, but there are blog updates (and links on that page as well) to updates from the DoD at Defenselink
, and from the Alaska Mountaineering School,
our guide service.
Wondering what any of this has to do with Open Prosthetics? The arm I used, made by myself and the Duke prosthetists (contracted by the VA), was based on some prototypes I'd made for the DARPA RP2009 project. What I learned from testing on the trip I'd like to put into the final generation suspension prototype, all of which will be wrapped up with RP2009 this calendar year, and which we can hopefully figure out a way to incorporate into commercially available arms as soon as possible.
I learned a lot about materials and the suitability of conventional prosthetic arms for this extreme environment, and I'll document all of it and talk to any of you who are interested in details if you must know sooner. I contacted Malcom Daly
through Paradox Sports
for ideas, and was unsuccessful at contacting Aron Ralston
due to a trip he was on before we left. I'd like to try to centralize on Open Prosthetics what I've learned about climbing with a prosthetic arm and the solutions and equipment that make it possible, and would certainly like to hear from others who've tried similar things either here or through the wiki. (It's worth noting here, by the way, that I understand that Aron successfully solo climbed a more difficult route and skied down Denali last year. We're not claiming to have attempted any firsts for the team, by any means.)

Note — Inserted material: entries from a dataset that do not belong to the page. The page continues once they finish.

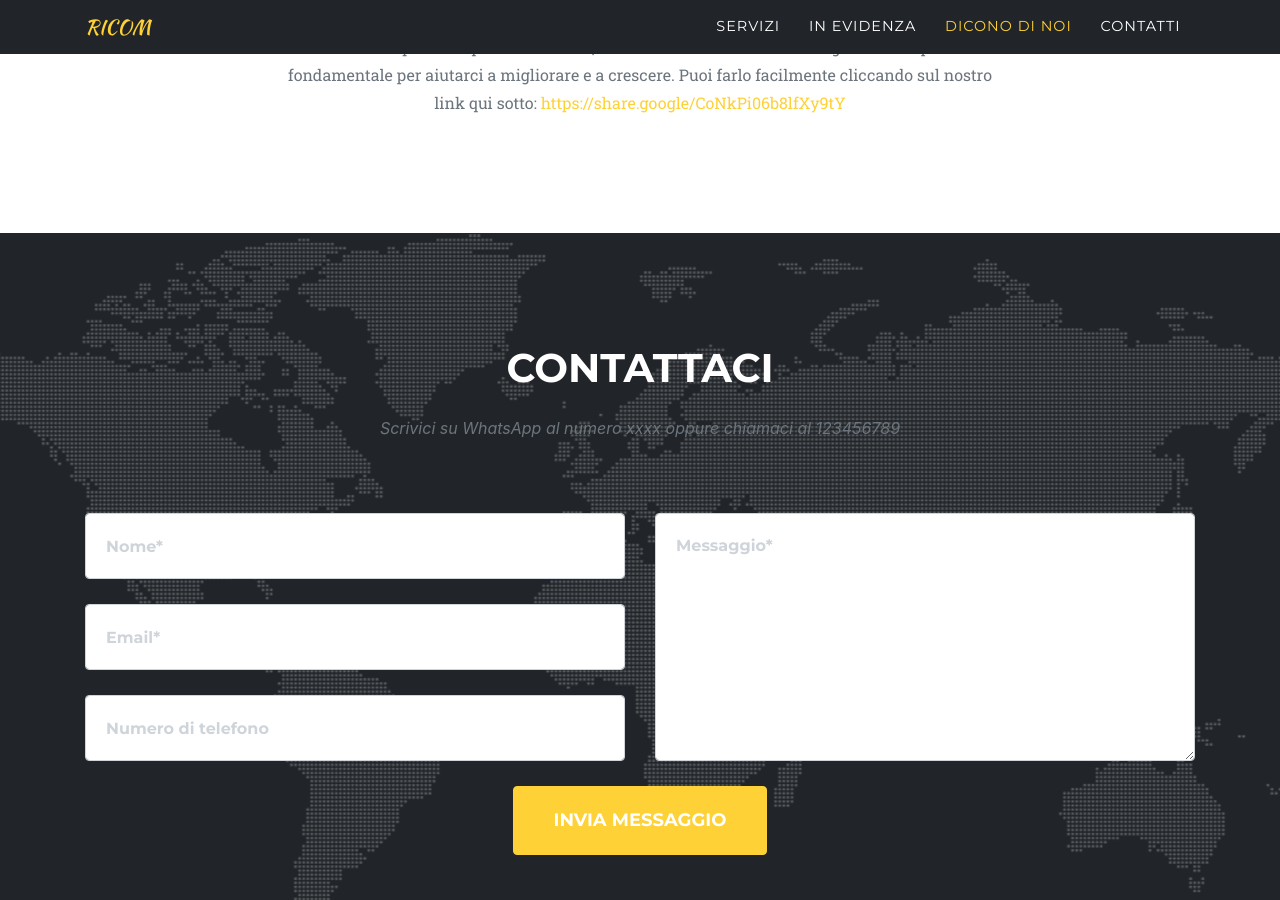
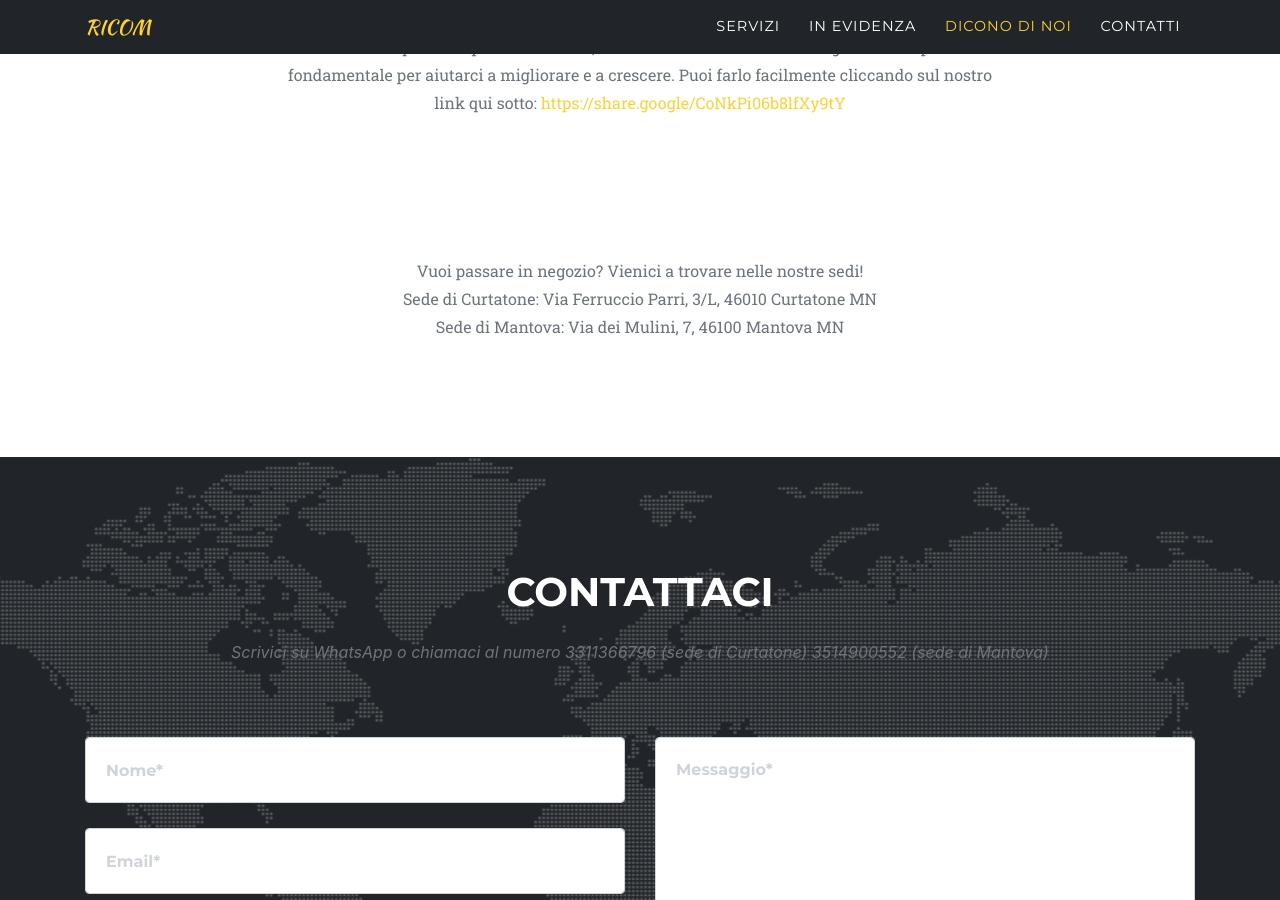
Before and after one commit to ricom-mn/ricom-mn.github.io, a Jekyll site: the page built from index.md, in a window 1280 px wide and 900 px high, scrolled down 2171 px. Built offline with Jekyll 4.4.1, drawn with Linux system fonts in a browser that asks for light colours; some web fonts are replaced.

Commit message:
Modificato i contatti

```diff
--- a/_data/sitetext.yml
+++ b/_data/sitetext.yml
@@ -71,7 +71,7 @@ en: &DEFAULT_EN
   about:
     title: "Dicono di noi"
     text: "Le vostre opinioni"
-    body: "Siamo orgogliosi del lavoro che facciamo e delle relazioni che costruiamo con i nostri clienti. Se hai avuto un'esperienza positiva con noi, lasciaci una recensione su Google! La tua opinione è fondamentale per aiutarci a migliorare e a crescere. Puoi farlo facilmente cliccando sul nostro link qui sotto: [https://share.google/CoNkPi06b8lfXy9tY](https://share.google/CoNkPi06b8lfXy9tY)"
+    body: "Siamo orgogliosi del lavoro che facciamo e delle relazioni che costruiamo con i nostri clienti. Se hai avuto un'esperienza positiva con noi, lasciaci una recensione su Google! La tua opinione è fondamentale per aiutarci a migliorare e a crescere. Puoi farlo facilmente cliccando sul nostro link qui sotto: [https://share.google/CoNkPi06b8lfXy9tY](https://share.google/CoNkPi06b8lfXy9tY) <br> <br> <br> <br> <br> <br> Vuoi passare in negozio? Vienici a trovare nelle nostre sedi! <br> Sede di Curtatone: Via Ferruccio Parri, 3/L, 46010 Curtatone MN  <br> Sede di Mantova: Via dei Mulini, 7, 46100 Mantova MN"
     section: about
 
   clients:
@@ -131,7 +131,7 @@ en: &DEFAULT_EN
 
   contact:
     title: "Contattaci"
-    text: "Scrivici su WhatsApp al numero xxxx oppure chiamaci al 123456789"
+    text: "Scrivici su WhatsApp o chiamaci al numero 3311366796 (sede di Curtatone) 3514900552 (sede di Mantova)"
     section: contact
     name: "Nome*"
     name-validation: "Per favore, inserisci il tuo nome."
@@ -423,7 +423,7 @@ es: &DEFAULT_ES
   about:
     title: "Dicono di noi"
     text: "Le vostre opinioni"
-    body: "Siamo orgogliosi del lavoro che facciamo e delle relazioni che costruiamo con i nostri clienti. Se hai avuto un'esperienza positiva con noi, lasciaci una recensione su Google! La tua opinione è fondamentale per aiutarci a migliorare e a crescere. Puoi farlo facilmente cliccando sul nostro link qui sotto: [https://share.google/CoNkPi06b8lfXy9tY](https://share.google/CoNkPi06b8lfXy9tY)"
+    body: "Siamo orgogliosi del lavoro che facciamo e delle relazioni che costruiamo con i nostri clienti. Se hai avuto un'esperienza positiva con noi, lasciaci una recensione su Google! La tua opinione è fondamentale per aiutarci a migliorare e a crescere. Puoi farlo facilmente cliccando sul nostro link qui sotto: [https://share.google/CoNkPi06b8lfXy9tY](https://share.google/CoNkPi06b8lfXy9tY) <br> <br> <br> <br> <br> <br> Vuoi passare in negozio? Vienici a trovare nelle nostre sedi! <br> Sede di Curtatone: Via Ferruccio Parri, 3/L, 46010 Curtatone MN  <br> Sede di Mantova: Via dei Mulini, 7, 46100 Mantova MN"
     section: about
 
   clients:
@@ -483,7 +483,7 @@ es: &DEFAULT_ES
 
   contact:
     title: "Contattaci"
-    text: "Scrivici su WhatsApp al numero xxxx oppure chiamaci al 123456789"
+    text: "Scrivici su WhatsApp o chiamaci al numero 3311366796 (sede di Curtatone) 3514900552 (sede di Mantova)"
     section: contact
     name: "Nome*"
     name-validation: "Per favore, inserisci il tuo nome."
@@ -621,7 +621,7 @@ de: &DEFAULT_DE
   about:
     title: "Dicono di noi"
     text: "Le vostre opinioni"
-    body: "Siamo orgogliosi del lavoro che facciamo e delle relazioni che costruiamo con i nostri clienti. Se hai avuto un'esperienza positiva con noi, lasciaci una recensione su Google! La tua opinione è fondamentale per aiutarci a migliorare e a crescere. Puoi farlo facilmente cliccando sul nostro link qui sotto: [https://share.google/CoNkPi06b8lfXy9tY](https://share.google/CoNkPi06b8lfXy9tY)"
+    body: "Siamo orgogliosi del lavoro che facciamo e delle relazioni che costruiamo con i nostri clienti. Se hai avuto un'esperienza positiva con noi, lasciaci una recensione su Google! La tua opinione è fondamentale per aiutarci a migliorare e a crescere. Puoi farlo facilmente cliccando sul nostro link qui sotto: [https://share.google/CoNkPi06b8lfXy9tY](https://share.google/CoNkPi06b8lfXy9tY) <br> <br> <br> <br> <br> <br> Vuoi passare in negozio? Vienici a trovare nelle nostre sedi! <br> Sede di Curtatone: Via Ferruccio Parri, 3/L, 46010 Curtatone MN  <br> Sede di Mantova: Via dei Mulini, 7, 46100 Mantova MN"
     section: about
 
   clients:
@@ -681,7 +681,7 @@ de: &DEFAULT_DE
 
   contact:
     title: "Contattaci"
-    text: "Scrivici su WhatsApp al numero xxxx oppure chiamaci al 123456789"
+    text: "Scrivici su WhatsApp o chiamaci al numero 3311366796 (sede di Curtatone) 3514900552 (sede di Mantova)"
     section: contact
     name: "Nome*"
     name-validation: "Per favore, inserisci il tuo nome."
```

Thanks to all of our sponsors
, and best to the team, which, as I write this, is less than 1/4 mile from the summit, according to the Spot feed
. While I'm obviously pretty disappointed not to still be there trying for the summit, I'm very proud of what the team has (and will have) accomplished.
I view this as just the beginning steps in trying to deal with our respective challenges, and think that there is a lot that we can learn to make these (and the most basic of) tasks easier for others.